The survey found that 55 percent of jobs at FIs have a digital component, and this figure is expected to rise to 61 percent by 2019. Nevertheless, banks face a number of challenges when trying to stay ahead of the digital revolution.
Let’s explore some of the biggest IT hurdles that FIs encounter in their efforts to develop innovative banking services for today’s crop of tech-savvy consumers.
Many established banks use IT systems and applications that were built up within their organizations gradually over the decades, often in a piecemeal fashion. For example, some transaction processing technologies still in operation were originally implemented in the 1990s.
The speed and reliability of these platforms is therefore an ongoing issue, with many reaching end of life or costing FIs considerable amounts of money to support and maintain.
One of the key challenges is that upgrading technology while maintaining business as usual is often difficult, particularly for highly visible systems such as transaction processing.
Poor channel integration
When running legacy systems, compatibility and integration with both new and existing technologies is likely to be limited. This problem is exacerbated for organizations that operate in silos, causing problems in both back- and front-end functions.
Banks with poor channel integration are unlikely to provide a seamless consumer experience across their services, which can create frustration and delays for customers and staff.
Accenture figures show that 20 percent of people are already digital-only consumers, preferring to perform tasks online. This is especially true among those aged between 18 and 34, although the report noted that older individuals are also very open to experimenting with digital channels.
Lack of technology skills
FIs need more than just the latest technology if they want to maximize their IT investment; they must have people with the right skills and experience to leverage the functionality of new platforms.
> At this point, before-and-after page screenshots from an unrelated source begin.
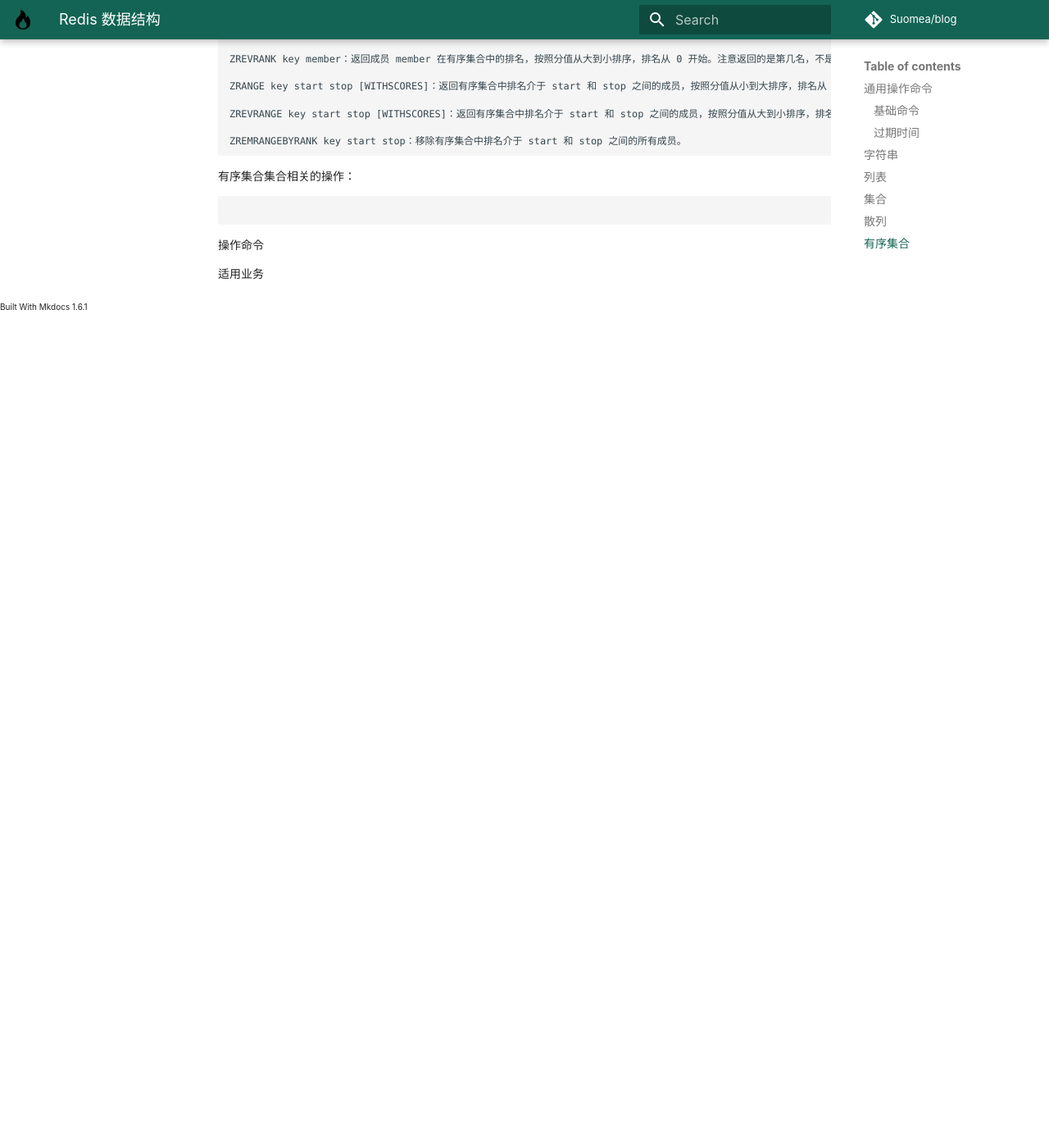
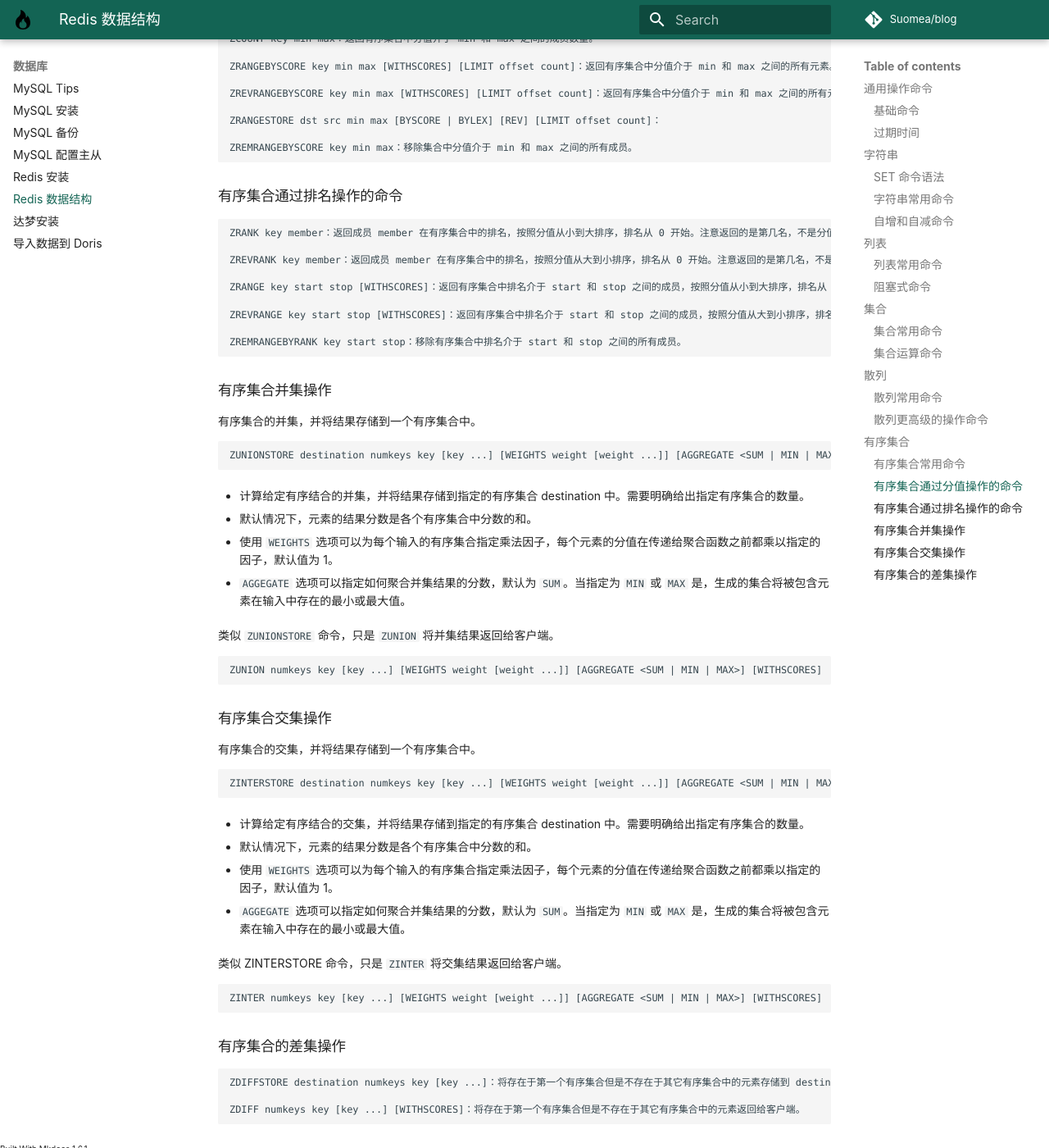
Before and after one commit to Suomea/blog, an MkDocs documentation site: the page built from docs/Redis/Redis 数据结构.md, in a window 1280 px wide and 1400 px high, scrolled down 4940 px. Shown: the whole window at 82% size. Built offline with MkDocs 1.6.1 and Material for MkDocs 9.7.7, drawn with Linux system fonts in a browser that asks for light colours; some web fonts are replaced; comment, search, counter and statistics services are not loaded; before the commit the page ends 5320 px from its top, so only the background shows below that; some of the changed text lies outside the part shown.

Commit message:
更新数据库相关笔记。

````diff
--- a/docs/Redis/Redis 数据结构.md
+++ b/docs/Redis/Redis 数据结构.md
@@ -79,42 +81,42 @@ SET key value [NX | XX] [GET] [EX seconds | PX milliseconds | EXAT unix-time-
 
 - `GET` 返回键原来的值，如果之前不存在则返回 `nil`。
 
-字符串操作命令：
+### 字符串常用命令
 ```
-GET key-name：获取键的值
+GET key：获取键的值
 
-MSET key-name value [key-name value ...]：同时设置多个键值
+MSET key value [key value ...]：同时设置多个键值
 
-MGET key-name [key-name ...]：同时获取多个键的值
+MGET key [key ...]：同时获取多个键的值
 
-GETRANGE key-name start end：获取值的指定取键，0 表示第一个字符，-1 表示最后一个字符，-2 表示倒数第二个字符
+GETRANGE key start end：获取值的指定取键，0 表示第一个字符，-1 表示最后一个字符，-2 表示倒数第二个字符
 
-GETDEL key-name：获取值并删除键
+GETDEL key：获取值并删除键
 
-APPEND key-name value：在键的值后面追加 value，即使即使键不存在也不影响
+APPEND key value：在键的值后面追加 value，即使即使键不存在也不影响
 ```
 
 当用户将一个值存储到 Redis 字符串里面的时候，如果这个值可以被解释为十进制整数或者浮点数，那么 Redis 会察觉到这一点，并允许用户对这个字符串执行各种 `INCT *` 和 `DECR *` 操作。
 
 如果用户对一个不存在的键或者一个保存了空串的键执行自增或自减操作，那么 Redis 在执行操作的时候会将这个键值当作是 0 来处理。如果尝试对一个值无法被解释为整数或者浮点数的字符串执行自增或自减操作，那么 Redis 将返回一个错误。
 
-自增和自减的命令：
+### 自增和自减命令
 ```
-INCR key-name: 将键存储的值加上 1，只能用于整数
+INCR key: 将键存储的值加上 1，只能用于整数
 
-DECR key-name：将键存储的值减去 1，只能用于整数
+DECR key：将键存储的值减去 1，只能用于整数
 
-INCRBY key-name amount：将键存储的值加上整数 amount，只能用于整数
+INCRBY key amount：将键存储的值加上整数 amount，只能用于整数
 
-DECRBY key-name amount：将键存储的值减去整数 amount，只能用于整数
+DECRBY key amount：将键存储的值减去整数 amount，只能用于整数
 
-INCRBYFLOAT key-name amount：将键存储的值加上 amount，amount 可以是浮点数
+INCRBYFLOAT key amount：将键存储的值加上 amount，amount 可以是浮点数
 ```
 
 ## 列表
 Redis 列表允许用户从序列的两端推入或弹出元素，获取列表元素，以及执行各种常见的列表操作。
 
-列表常用的命令：
+### 列表常用命令
 ```
 RPUSH key val [val ...]：将一个或多个值推入列表的右端。
 
@@ -131,7 +133,7 @@ LRANGE key start end：返回列表中从 start 偏移量到 end 偏移量范围
 LTRIM key start end：对列表进行修剪，只保留从 start 偏移量到 end 偏移量范围内的元素，包括 start 和 end，0 表示最左边的元素，-1 表示最右边的元素。
 ```
 
-阻塞命令：
+### 阻塞式命令
 ```
 BLPOP/BRPOP key [key ...] timeout
 ```
@@ -163,7 +165,7 @@ SPOP key：随机的移除集合中的元素，并返回被移除的元素。
 SMOVE src-key dst-key item：如果集合 sre-key 包含元素 item，那么从集合 src-key 里面移除 item，并将元素 item 添加到 dst-key 中；如果 item 被成功移除，那么命令返回 1，否则返回 0。
 ```
 
-集合运算命令：
+### 集合运算命令
 ```
 SDIFF key [key ...]：返回存在于第一个集合但不存在于其它集合的元素。
 
@@ -181,7 +183,7 @@ SUNIONSTORE dst-key key [key ...]：将所有集合中的元素存储到 dst-key
 ## 散列
 Redis 的散列可以将多个键值对存储到一个 Redis 键里面。
 
-散列常用命令：
+### 散列常用命令
 ```
 HSET key field valie [field valie ...]：设置散列里面指定的键值对，如果键已经在散列里面存在则覆盖值。
 
@@ -203,7 +205,7 @@ HLEN key：获取散列里面包含键的数量。
 ```
 
 
-散列更高级的操作命令：
+### 散列更高级的操作命令
 ```
 HINCRBY key field increment：将散列里面指定的键对应的值加上一个整数，如果键不存在则创建键，值默认为 0，然后相加。
 
@@ -213,7 +215,7 @@ HINCRBYFLOAT key field increment：将散列里面指的键对应的值加上一
 ## 有序集合
 和散列存储着键值之间的映射类似，有序集合也存储着成员与分值之间的映射，并提供了分值处理命令，以及根据分值大小有序地获取或扫描成员和分值的命令。
 
-在有序集合中有两个概念，分值和排名。类似考试的成绩单，成绩单的姓名对应有序集合中的元素，成绩对应有序集合元素的分值，排名对应有序集合中的排名。
+在有序集合中有三个概念，元素、分值和排名。类似考试的成绩单，成绩单的姓名对应有序集合中的元素，成绩单的成绩对应有序集合元素的分值，成绩单的排名对应有序集合中的排名。
 
 有序集合 `ZADD` 用命令：
 ```
@@ -226,8 +228,7 @@ ZADD key [NX | XX] score member [score member ...]
 
 - `XX` 仅当 member 存在时更新 score。如果 member 不存在则无操作。
 
-
-有序集合常用命令：
+### 有序集合常用命令
 ```
 ZREM key member [member ...]：从有序集合中删除给定的成员，并返回被移除成员的数量。
 
@@ -238,7 +239,7 @@ ZINCRBY key increment member：将有序集合中 member 成员的分值加上 i
 ZSOCRE key member：返回成员 member 的分值。
 ```
 
-有序集合通过分值操作的命令：
+### 有序集合通过分值操作的命令
 ```
 ZCOUNT key min max：返回有序集合中分值介于 min 和 max 之间的成员数量。
 
@@ -251,7 +252,7 @@ ZRANGESTORE dst src min max [BYSCORE | BYLEX] [REV] [LIMIT offset count]：
 ZREMRANGEBYSCORE key min max：移除集合中分值介于 min 和 max 之间的所有成员。
 ```
 
-有序集合通过排名操作的命令：
+### 有序集合通过排名操作的命令
 ```
 ZRANK key member：返回成员 member 在有序集合中的排名，按照分值从小到大排序，排名从 0 开始。注意返回的是第几名，不是分值。如果分值相等，则先插入的数据排名数值较小。
 
@@ -264,12 +265,47 @@ ZREVRANGE key start stop [WITHSCORES]：返回有序集合中排名介于 start
 ZREMRANGEBYRANK key start stop：移除有序集合中排名介于 start 和 stop 之间的所有成员。
 ```
 
-有序集合集合相关的操作：
+### 有序集合并集操作
+有序集合的并集，并将结果存储到一个有序集合中。
+```
+ZUNIONSTORE destination numkeys key [key ...] [WEIGHTS weight [weight ...]] [AGGREGATE <SUM | MIN | MAX>]
 ```
 
+- 计算给定有序结合的并集，并将结果存储到指定的有序集合 destination 中。需要明确给出指定有序集合的数量。
+
+- 默认情况下，元素的结果分数是各个有序集合中分数的和。
+
+- 使用 `WEIGHTS` 选项可以为每个输入的有序集合指定乘法因子，每个元素的分值在传递给聚合函数之前都乘以指定的因子，默认值为 1。
+
+- `AGGEGATE` 选项可以指定如何聚合并集结果的分数，默认为 `SUM`。当指定为 `MIN` 或 `MAX` 是，生成的集合将被包含元素在输入中存在的最小或最大值。
+
+类似 `ZUNIONSTORE` 命令，只是 `ZUNION` 将并集结果返回给客户端。
+```
+ZUNION numkeys key [key ...] [WEIGHTS weight [weight ...]] [AGGREGATE <SUM | MIN | MAX>] [WITHSCORES]
 ```
 
-操作命令
+### 有序集合交集操作
+有序集合的交集，并将结果存储到一个有序集合中。
+```
+ZINTERSTORE destination numkeys key [key ...] [WEIGHTS weight [weight ...]] [AGGREGATE <SUM | MIN | MAX>]
+```
 
+- 计算给定有序结合的交集，并将结果存储到指定的有序集合 destination 中。需要明确给出指定有序集合的数量。
 
-适用业务
+- 默认情况下，元素的结果分数是各个有序集合中分数的和。
+
+- 使用 `WEIGHTS` 选项可以为每个输入的有序集合指定乘法因子，每个元素的分值在传递给聚合函数之前都乘以指定的因子，默认值为 1。
+
+- `AGGEGATE` 选项可以指定如何聚合并集结果的分数，默认为 `SUM`。当指定为 `MIN` 或 `MAX` 是，生成的集合将被包含元素在输入中存在的最小或最大值。
+
+类似 ZINTERSTORE 命令，只是 `ZINTER` 将交集结果返回给客户端。
+```
+ZINTER numkeys key [key ...] [WEIGHTS weight [weight ...]] [AGGREGATE <SUM | MIN | MAX>] [WITHSCORES]
+```
+
+### 有序集合的差集操作
+```
+ZDIFFSTORE destination numkeys key [key ...]：将存在于第一个有序集合但是不存在于其它有序集合中的元素存储到 destination 有结合中。
+
+ZDIFF numkeys key [key ...] [WITHSCORES]：将存在于第一个有序集合但是不存在于其它有序集合中的元素返回给客户端。
+```
--- a/mkdocs.yml
+++ b/mkdocs.yml
@@ -47,10 +47,11 @@ markdown_extensions:
 nav:
   - 数据库:
       - MySQL/MySQL Tips.md
-      - MySQL/安装 MySQL.md
-      - MySQL/逻辑备份 MySQL.md
-      - MySQL/物理备份 MySQL.md
+      - MySQL/MySQL 安装.md
+      - MySQL/MySQL 备份.md
       - MySQL/MySQL 配置主从.md
+      - Redis/Redis 安装.md
+      - Redis/Redis 数据结构.md
       - DM/达梦安装.md
       - Doris/导入数据到 Doris.md
   - K8S:
````
Also changed, not shown: other parts of docs/Redis/Redis 数据结构.md (+13 -11 lines), docs/MySQL/MySQL 备份.md (renamed from docs/MySQL/物理备份 MySQL.md, +76 -5 lines), docs/MySQL/逻辑备份 MySQL.md (deleted, +0 -75 lines), docs/Redis/Redis 安装.md (renamed from docs/Redis/安装 Redis.md, +7 -12 lines), docs/MySQL/MySQL 安装.md (renamed from docs/MySQL/安装 MySQL.md), docs/PG/PG 清理 WAL 日志.md (renamed from docs/Linux/PG Tips.md), 1 other file.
Research shows that banks are struggling to source people with technology skills. PwC revealed in 2015 that only five percent of financial services firms felt they could secure the talent they needed, and 72 percent listed the availability of key skills as a top threat in the firm’s 2016 CEO survey.
“The key challenge financial services chief executives globally are faced with is how to attract, train and retrain people who, for example, combine digital and industry-specific skills – few as yet possess such hybrid capabilities,” said Jon Terry, PwC’s global financial services human resources consulting leader.
Building a better technology approach
Outdated systems, departmental silos and skills shortages are three of the biggest issues preventing banks from gaining maximum value from digital opportunities.
However, FIs that take a proactive approach to upgrading their hardware and software can deliver a personalized omnichannel experience for customers while also creating cost and time efficiencies across their operations.
Failing to act now means many banks may find it difficult to compete once more agile, technology-conscious organizations overtake them.